everybody loves difficult music
a performance and discussion series at machine project
and, running concurrently at machine project…
you, too, can play difficult music
a series of audience participation performances
feb 4 through may 6
sat feb 4 â€“ mark menzies
sun feb 12 â€“ adam overton, mark so
thu feb 16 â€“ michael pisaro
sun feb 26 â€“ michael kudrika (4pm)
sat mar 4 â€“ liam mooney, thadeus frazier-reed
thu mar 23 â€“ hands onâ€™semble
(postponed) â€“ earbees for kids (sara roberts) (11 AM)
sat mar 25 â€“ stina hanson, douglas wadle, vitamin wig c [robert hansen + aaron spafford]
sun apr 2 â€“ corey fogel, lorin edwin parker
fri apr 7 â€“ mark trayle
fri apr 14 â€“ notecard event (james orsher)
sat apr 15 â€“ clay chaplin, joseph kudirka, phillip stearns
fri apr 21 â€“ april guthrie and cassia streb
sat apr 29 â€“ vinny golia
sun apr 30 â€“ harris wulfson
sat may 6 â€“ stephen “lucky” mosko memorial

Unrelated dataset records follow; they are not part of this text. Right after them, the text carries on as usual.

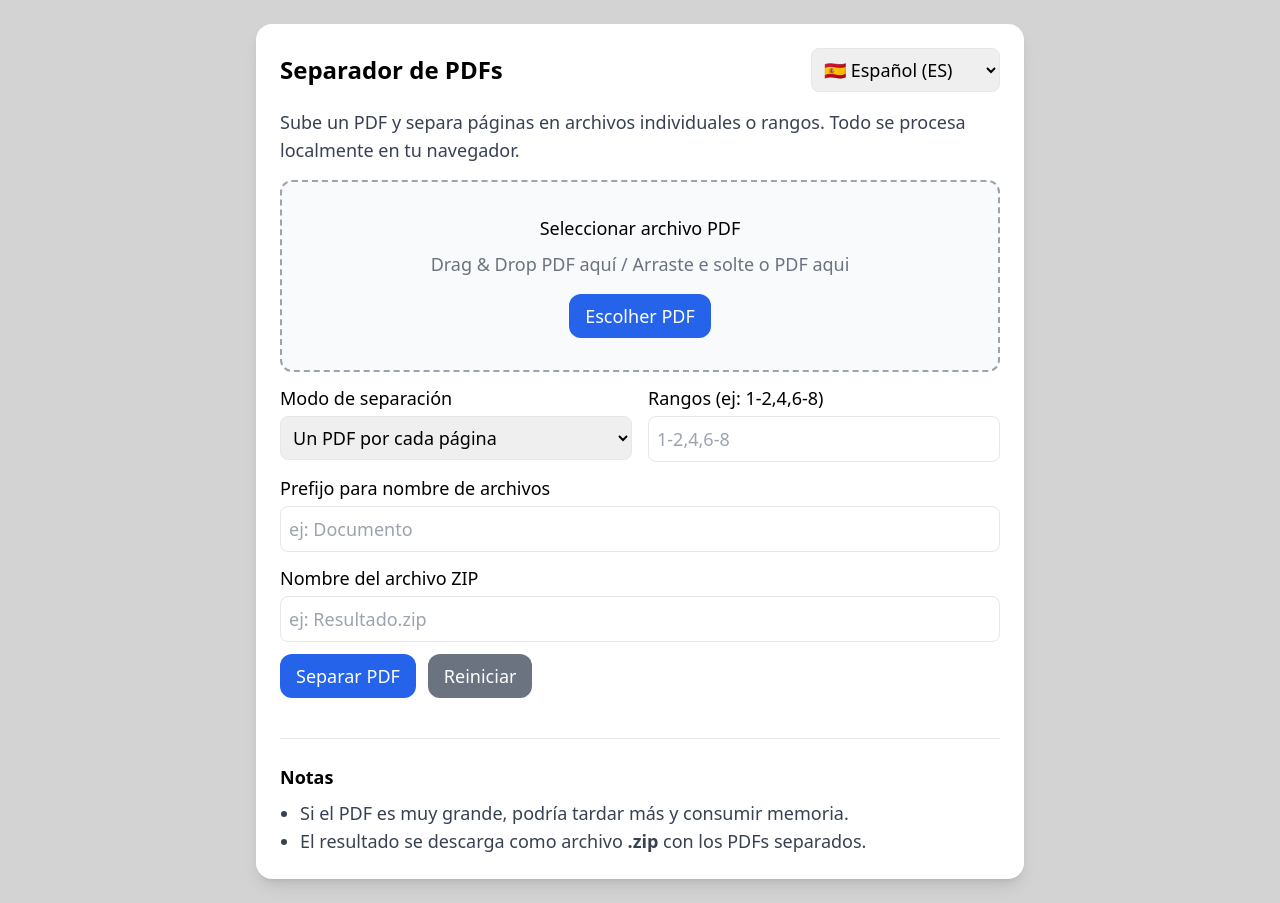
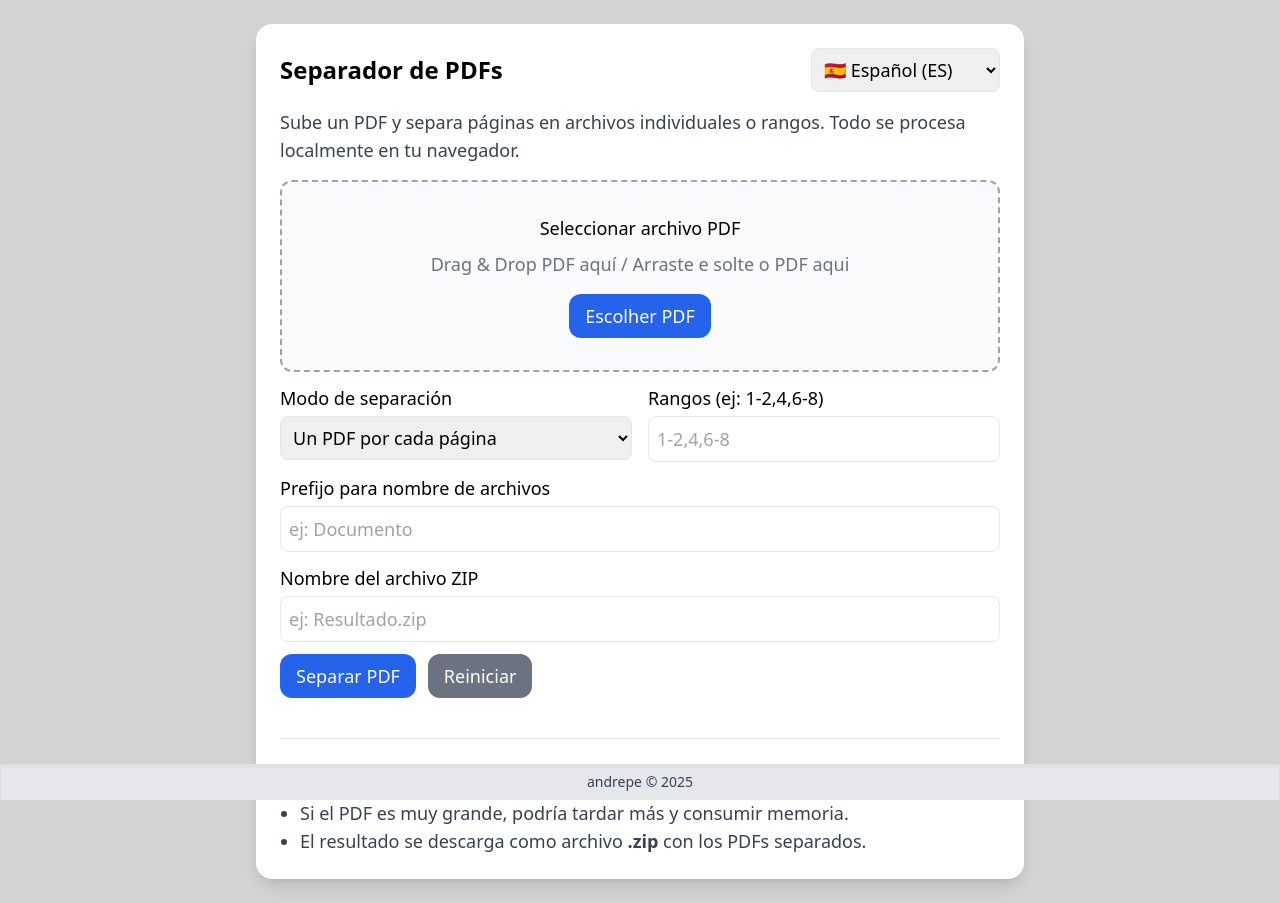
Before and after one commit to andrepe-ux/Separa_PDF, a plain HTML site: page index.html in a window 1280 px wide. Drawn offline with nearby package versions, Linux system fonts and the light colour scheme.

Commit message:
Update index.html

```diff
--- a/index.html
+++ b/index.html
@@ -62,7 +62,9 @@
     <h3 class="font-semibold mb-2" id="notesTitle"></h3>
     <ul class="list-disc pl-5 text-gray-700" id="notesList"></ul>
   </div>
-
+<footer class="fixed bottom-0 left-0 w-full bg-gray-200 text-center text-sm text-gray-700 py-2 shadow-inner">
+  andrepe © 2025
+</footer>
   <!-- Bibliotecas -->
   <script src="https://unpkg.com/pdf-lib/dist/pdf-lib.min.js"></script>
   <script src="https://cdn.jsdelivr.net/npm/jszip@3.10.1/dist/jszip.min.js"></script>
```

Everybody loves difficult music
We decided to have an event series at Machine about difficult music, and the first stage is figuring out what we mean by “difficult”. Difficult like doing calculus? digging post-holes? holidays with the family? We’re going to look at what difficult could mean for composers, for performers, and for the audience. Machine has planned a series of performances, accompanied by discussions with the composers and performers, and a publication of essays and scores from those participating. Some questions we hope to address:
Expectations. What do you expect to hear? Chris Mann, performer of spoken music, says that we’re usually listening for, not listening to, music. We have the attitude that we’ll know it when we hear it, and we’ll listen for that, not to whatever happens to be there.
How does one tolerate, even enjoy, all this ambiguity? To quote performance artist Laetitia Sonami, how do you even know it’s responsible ambiguity?
Trust. This music tests the trust between the composer and performers – can the composer trust the player’s instincts if he leaves things open to interpretation? Does the audience trust the performer, trust that it’s worth the work of overcoming ingrained expectations and ideas of how to respond to music?
We aim to look directly at what makes some kinds of music difficult (and exciting) for performer and audience. The performances will invite listeners to experience the music; talks and discussion about the work give some insight into the intention of the composer, how performers learn, play, and feel about these demanding pieces, and how this work is experienced by the audience.
You, too, can play difficult music
We think of the performance of traditional music as requiring arduous musical training and virtuousity. Some of the most interesting new music, instead of attempting the precise reproduction of a score through rehearsal, creates structures that collapse the barrier between audience and performer – the audience plays the piece.
To perform this work you do not have to read music, be in perfect time, or have well-honed instrumental skills. These works depend on you to be alert to the moment, to rely on your judgement and your reflexes. They ask you to continously examine your notions of what constitutes music. When technical virtuosity is replaced by something else, what remains? A virtuosity of restraint? a virtuosity of choice? By giving the performer the choice of “any sound” is there still a “right” sound? Would the most virtuosic performance be the one that chooses the most “right” sound? Many times the score is more open-minded than the composer!
In this hands-on series emphasizing active listening and casual improvisation, we invite everyone to join in – you, too, can play difficult music.
– Mark Allen, James Orsher, Sara Roberts